We aren’t bent on scrapping. I guess we didn’t realize what we had at first. It was quite a mess. We just knew we had to start somewhere. But, after digging through a lot of it it starting becoming pretty clear it was mostly complete. We would prefer someone to use them than melt them down. The link to Flicker pics is http://www.flickr.com/photos/90683279@N06/

Those “Brass Letters” are more than likely the casting matrices for either the Ludlow (cabinet shown) or the Linotype machine. They are actually very much sought after, and would be of value to many people who own these machines.

I think many operators would not be mindful of paying scrap rate for the mats, and picking the various fonts apart, while tedious, is not impossible.

Also seen in the pictures was the base for a Rouse Vertical Miterer, a couple Addressograph machines (that come with thousands of plates).

If you can contact an established letterpress printer who deals with hot metal typesetting (vs photopolymer) they can give you a good idea of what you have, at which point you can advertise and determine what the market is or isn’t—at which point scrapping could be considered.

BTW, that “lead” is typemetal alloy and is worth much more than most scrapyards will offer. In short lots (50 lbs) on Ebay, it tends to pull $1.00 lb +. A lesser price, but better than the scrapyards, would be useful to operators of Linotypes and Ludlows out there.

Best of luck in finding homes for these items, especially that big Miehle flatbed.
mebody local caaeC

I live in Eastern Ohio and have a vintage print shop museum In Burton, Ohio. I am retired and have over fifty years of letterpress. I would sure like to come to see your
equipment. I may buy or could advise. Duke Sr
440-669-2384

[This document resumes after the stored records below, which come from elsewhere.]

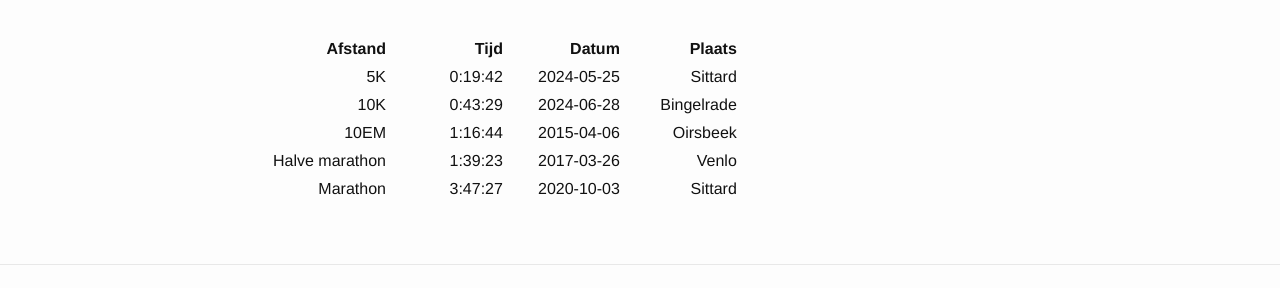
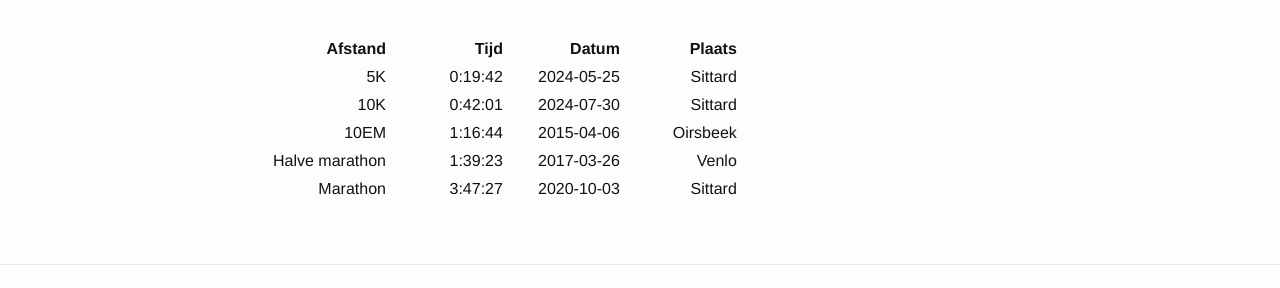
Before and after one commit to erictummers/hardlopen, a Jekyll site: the page built from record.md, in a window 1280 px wide. Shown: the part 296-584 px from the top of the page. Built offline with Jekyll 4.4.1, drawn with Linux system fonts in a browser that asks for light colours.

Commit message:
PR op 10 km

```diff
--- a/record.md
+++ b/record.md
@@ -23,9 +23,9 @@ permalink: /record/
 		</tr>
 		<tr>
 			<td>10K</td>
-			<td>0:43:29</td>
-			<td>2024-06-28</td>
-			<td>Bingelrade</td>
+			<td>0:42:01</td>
+			<td>2024-07-30</td>
+			<td>Sittard</td>
 		</tr>
 		<tr>
 			<td>10EM</td>
```
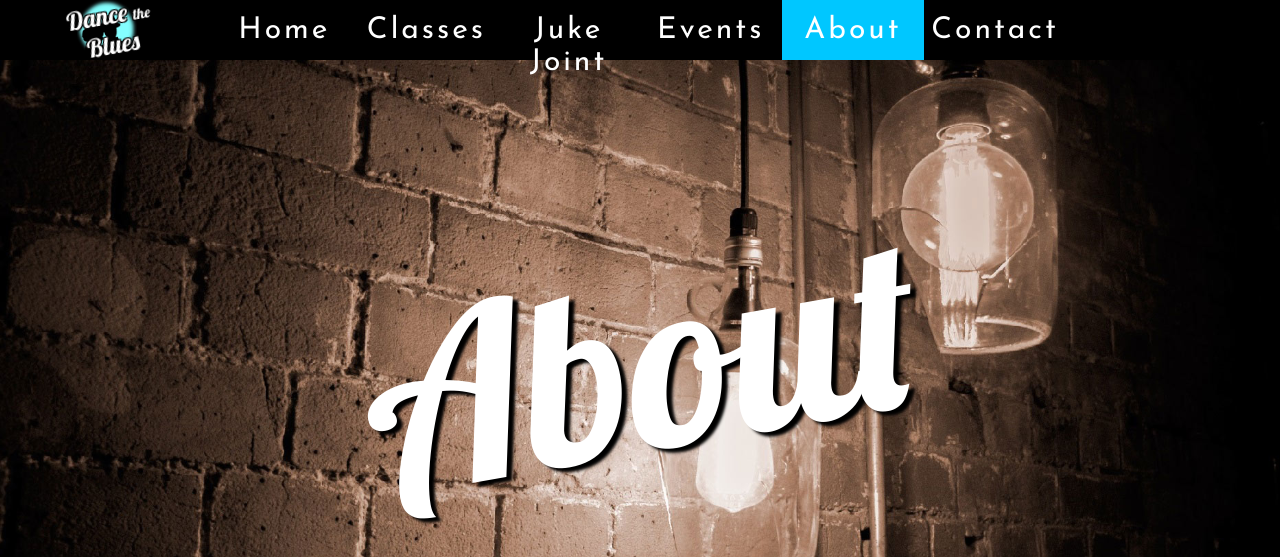
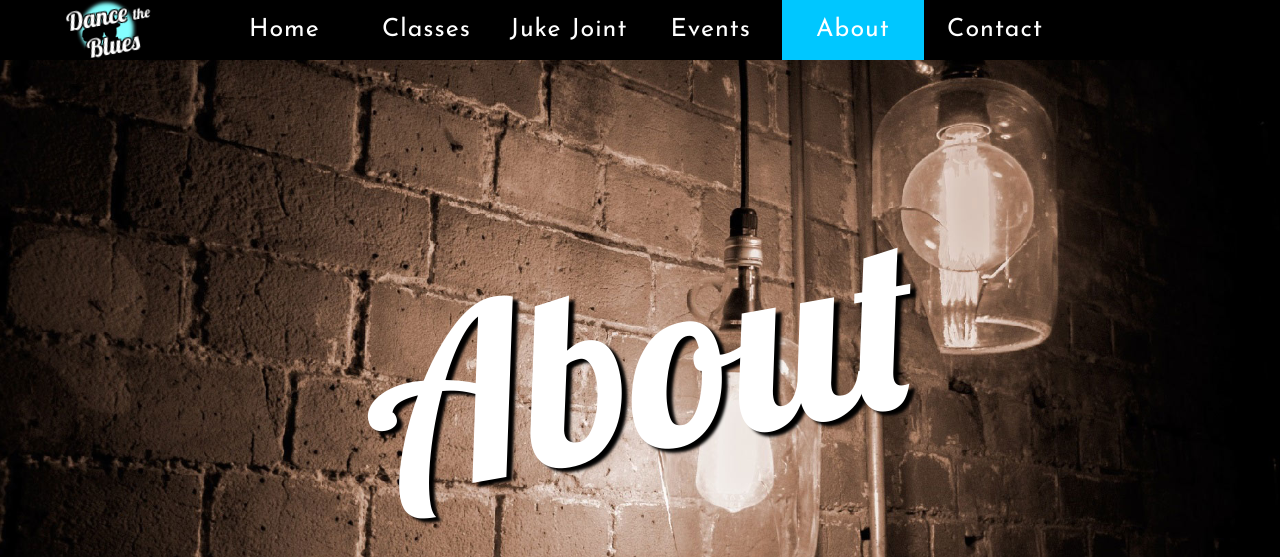
Before and after one commit to mgiermanski/DanceTheBlues, a PHP site: page /about.php in a window 1280 px wide. Shown: the top 557 px of the page. Run offline with PHP 8.4, Linux system fonts and the light colour scheme; some libraries are stand-ins or nearby versions.

Commit message:
Style Changes to Fit Horizontal Menu
Changed Horizontal menu font size so that Juke Joint doesn't skip to 2
lines

```diff
--- a/DTB-Style.css
+++ b/DTB-Style.css
@@ -127,10 +127,10 @@ No extra padding*/
 	display: none;
 	float: left;
 	text-align: center;
-	line-height: 1.05em;
-	font-size: 30px;
+	line-height: 1.2em;
+	font-size: 25px;
 	font-family: Josefin Sans;
-	letter-spacing: 3px;
+	letter-spacing: 1px;
 	background-color: #000000;
 	/*overflow: hidden;*/
 }
```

You’ve got some very nice equipment there! I believe your Intertype machine (which was a clone of the famous Linotype) is of the “mix-master” style with the auxiliary short magazines off to the right of the main magazines. This would make it a bit rarer than other styles of machine. The hand-crank Vandercook is likely to be quite sell-able as those kinds of press are very popular with art printers these days. You would do well to contact Fritz Klinke at NA Graphics (www.nagraph.com) for details on it as he owns the rights to the Vandercook name and archive and has all their old sales records and files and such. Someone will quite likely be interested in the Heidelberg Original platen press. They’re quite popular with jobbing letterpress printers. The Miehle beast will be a bit harder to find a buyer for if for no other reason than it’s size, but hopefully someone will take it and restore it as they’re not very common any more. It would be a terrible waste to see it scrapped. The typecases (the drawers type is stored in) and their cabinets will be pretty easy to sell. Other people you might want to contact are Don Black Linecasting (www.donblack.ca) about the Intertype machine, Dave Seat of Hot Metal Services (www.hotmetalservices.com) about the Ludlow machine you’ve got there, and the folks at Bindery Tools (www.binderytools.com) and Boggs Graphics Equipment (www.boggsgraphics.com) and Wired Bids (www.wiredbids.com) about the rest of the equipment. I hope you find good homes for everything. Thanks for being willing to take the time and effort to do this rather than calling the scrappers and calling it a day.

Thank you! All members have been most helpful, sharing lots of ideas. Our heads are swimming learning about all this stuff! We will get more pictures made and some more general cleaning done to make sure we can get everything as complete as possible. Visitors and ideas are always welcome!

There are some of the equipment I would love to purchase.

What has happened with the print shop? Did you find someone to take it? I saw your ad right before Christmas, but have been too busy with the holidays to contact you, and now the ad is gone.